It is probably the writings and work of Terzaghi in the early and middle parts of the last century that have illustrated the importance of this 'observational method' more than any other. The term appears to have been coined by Terzaghi and Peck in 1948 (p. 494): it became 'observational procedure', in Terzaghi and Peck, 1967 (p.294). In his Rankine lecture, Peck (1969) made the following comments on the observational method. He said, "If the governing phenomena are complex, or are not yet appreciated, the engineer may measure the wrong quantities altogether and may come to dangerously incorrect conclusions." This is where the observational method is particularly useful. Peck briefly gives the application of the method as follows:

  1. Exploration sufficient to establish at least the general nature, pattern and properties of the deposits, but not necessarily in detail.
  2. Assessment of the most probable conditions and the most unfavourable conceivable deviations from these conditions.

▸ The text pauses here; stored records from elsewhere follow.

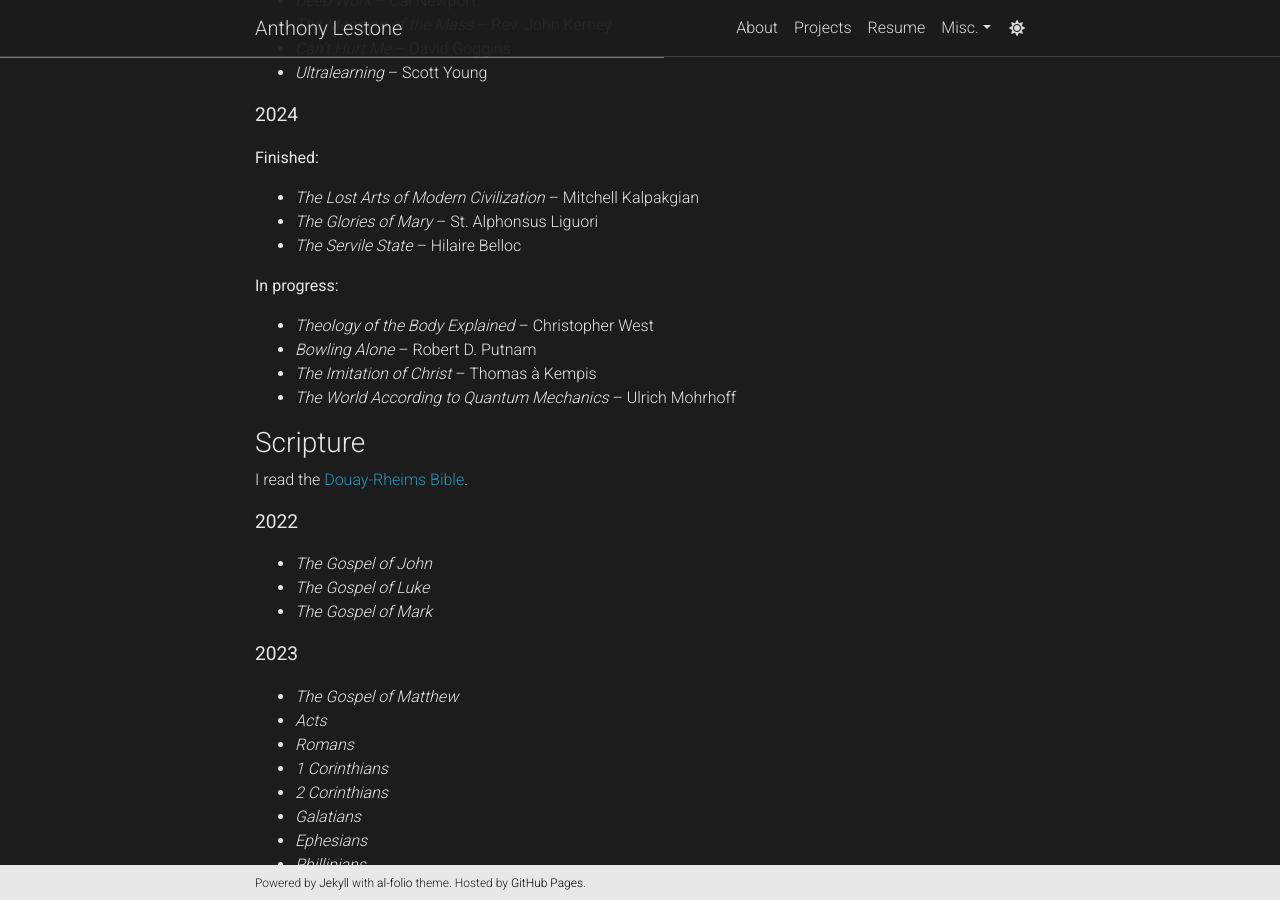
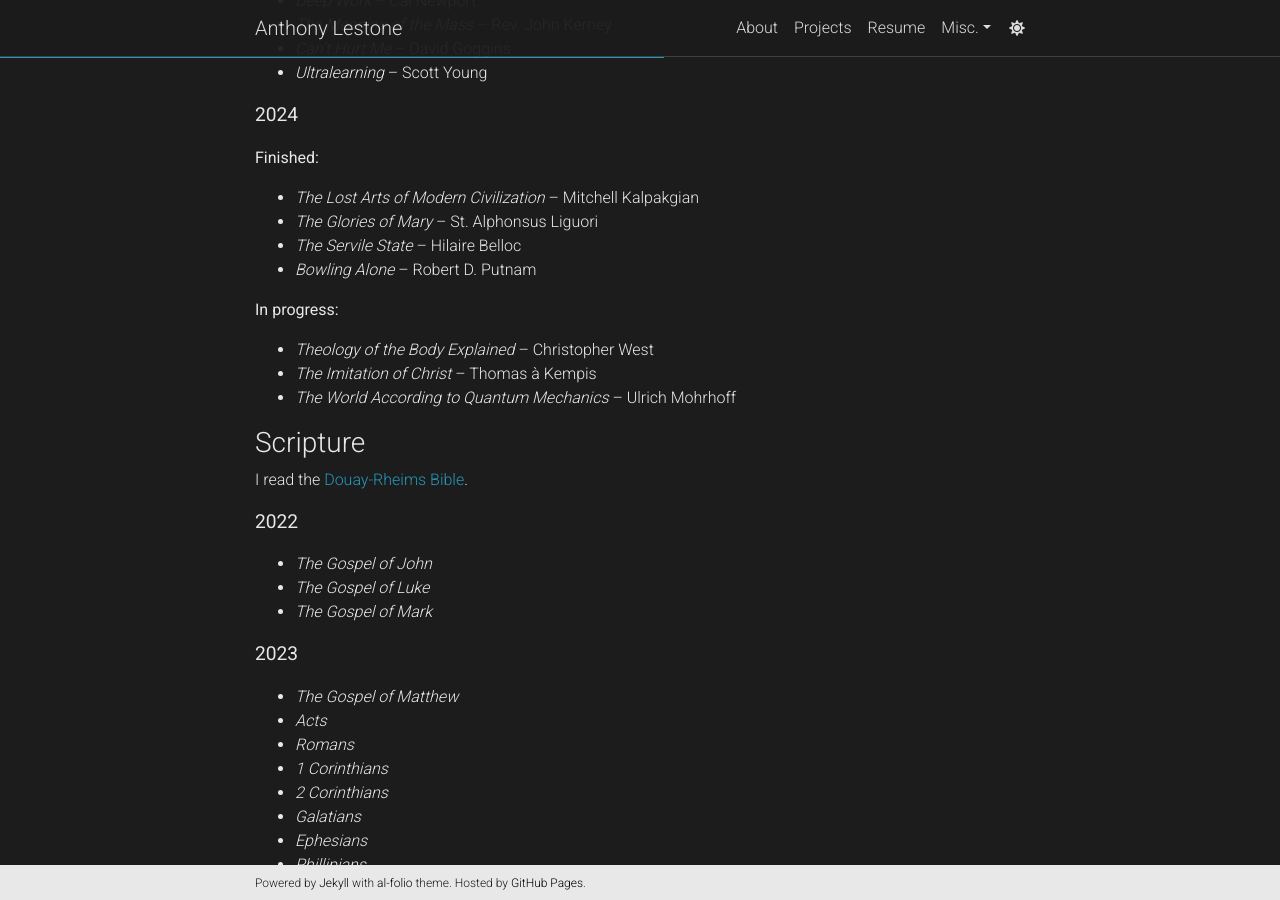
Before and after one commit to anthonylestone/anthonylestone.github.io, a Jekyll site: the page built from _pages/readinglist.md, in a window 1280 px wide and 900 px high, scrolled down 599 px. Built offline with Jekyll 4.4.1, drawn with Linux system fonts in a browser that asks for light colours; comment, search, counter and statistics services are not loaded; a style sheet for code colours, icons or effects is not loaded.

```diff
--- a/_pages/readinglist.md
+++ b/_pages/readinglist.md
@@ -35,11 +35,11 @@ Books are listed in the order that they were completed.
 - *The Lost Arts of Modern Civilization* -- Mitchell Kalpakgian
 - *The Glories of Mary* -- St. Alphonsus Liguori
 - *The Servile State* -- Hilaire Belloc
+- *Bowling Alone* -- Robert D. Putnam
 
 <b>In progress:<b>
 
 - *Theology of the Body Explained* -- Christopher West
-- *Bowling Alone* -- Robert D. Putnam
 - *The Imitation of Christ* -- Thomas à Kempis
 - *The World According to Quantum Mechanics* -- Ulrich Mohrhoff
 
```
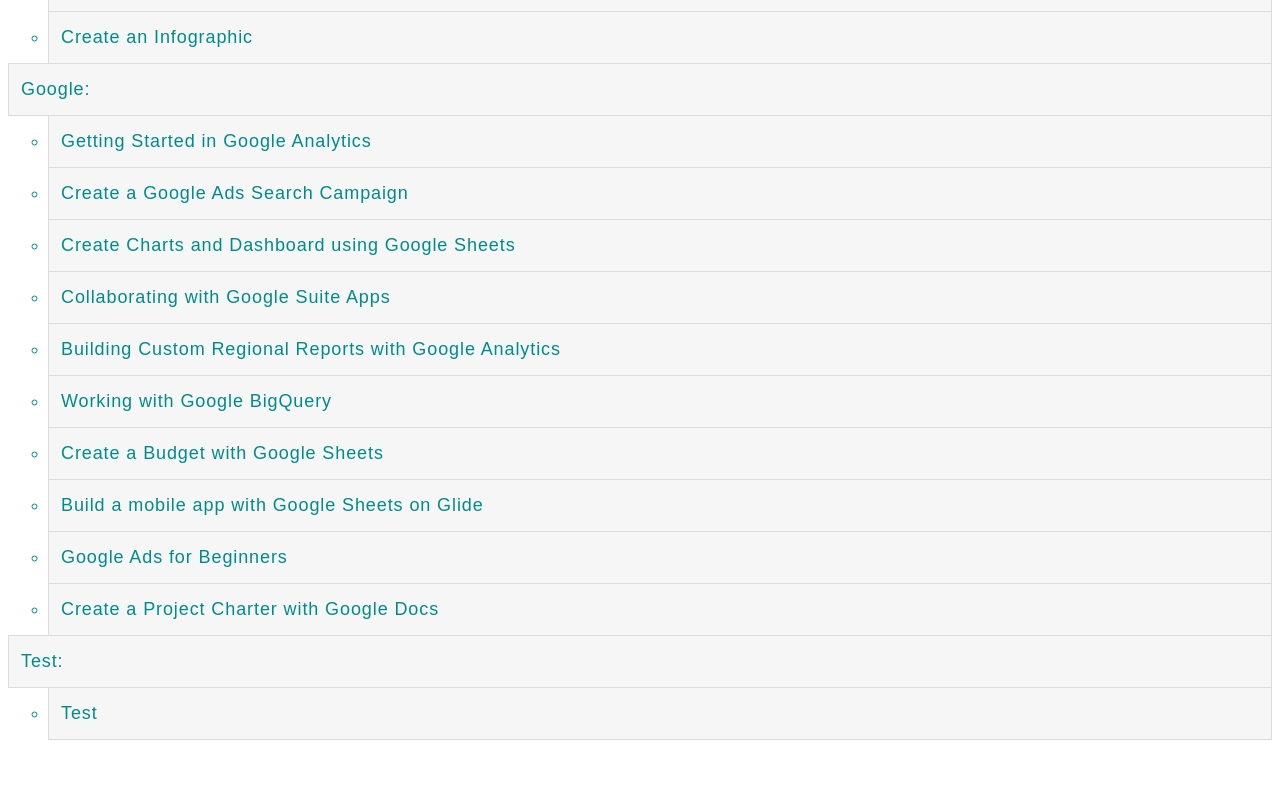
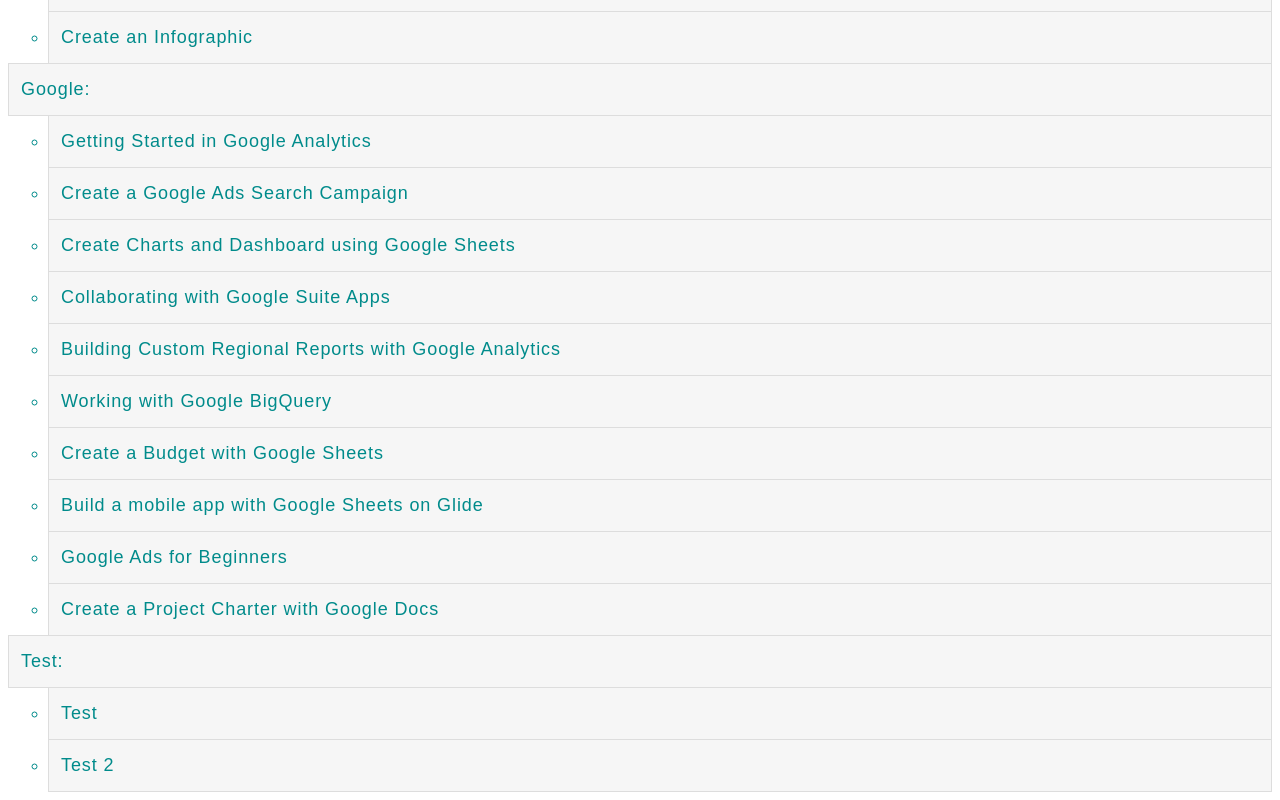
Before and after one commit to BenjaminAlbert387/coursera-certificates, a plain HTML site: page coursera-certificates.html in a window 1280 px wide. Shown: the part 1697-2497 px from the top of the page. Before the commit the page ends 2445 px from the top, so only its background shows below. Drawn offline with Linux system fonts and the light colour scheme.

Commit message:
Update coursera-certificates.html

```diff
--- a/coursera-certificates.html
+++ b/coursera-certificates.html
@@ -76,6 +76,7 @@
     <li><a href="#">Test:</a></li>
       <ul>
         <li><a href="#">Test</a></li>
+        <li><a href="#">Test 2</a></li>
       </ul>
   </ul>
   </body>
```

In this assessment geology often plays a major rôle.
  3. Establishment of the design based on a working hypothesis of behaviour anticipated under the most probable conditions.
  4. Selection of quantities to be observed as construction proceeds and calculation of their anticipated values on the basis of the working hypothesis.
  5. Calculation of values of the same quantities under the most unfavourable conditions compatible with the available data concerning the subsurface conditions.
  6. Selection in advance of a course of action or modification of design for every foreseeable significant deviation of the observational findings from those predicted on the basis of the working hypothesis.
  7. Measurement of quantities to be observed and evaluation of actual conditions.
  8. Modification of design to suit actual conditions."

Peck makes the point that, for the method to be applicable, the character of the project must be such that it can be altered during construction. He also distinguishes between situations where the use of the OM is envisaged from the inception of the project, and those where the method is introduced part way through a project as offering almost the only hope of success. In the latter situation, there may be contractual problems to overcome.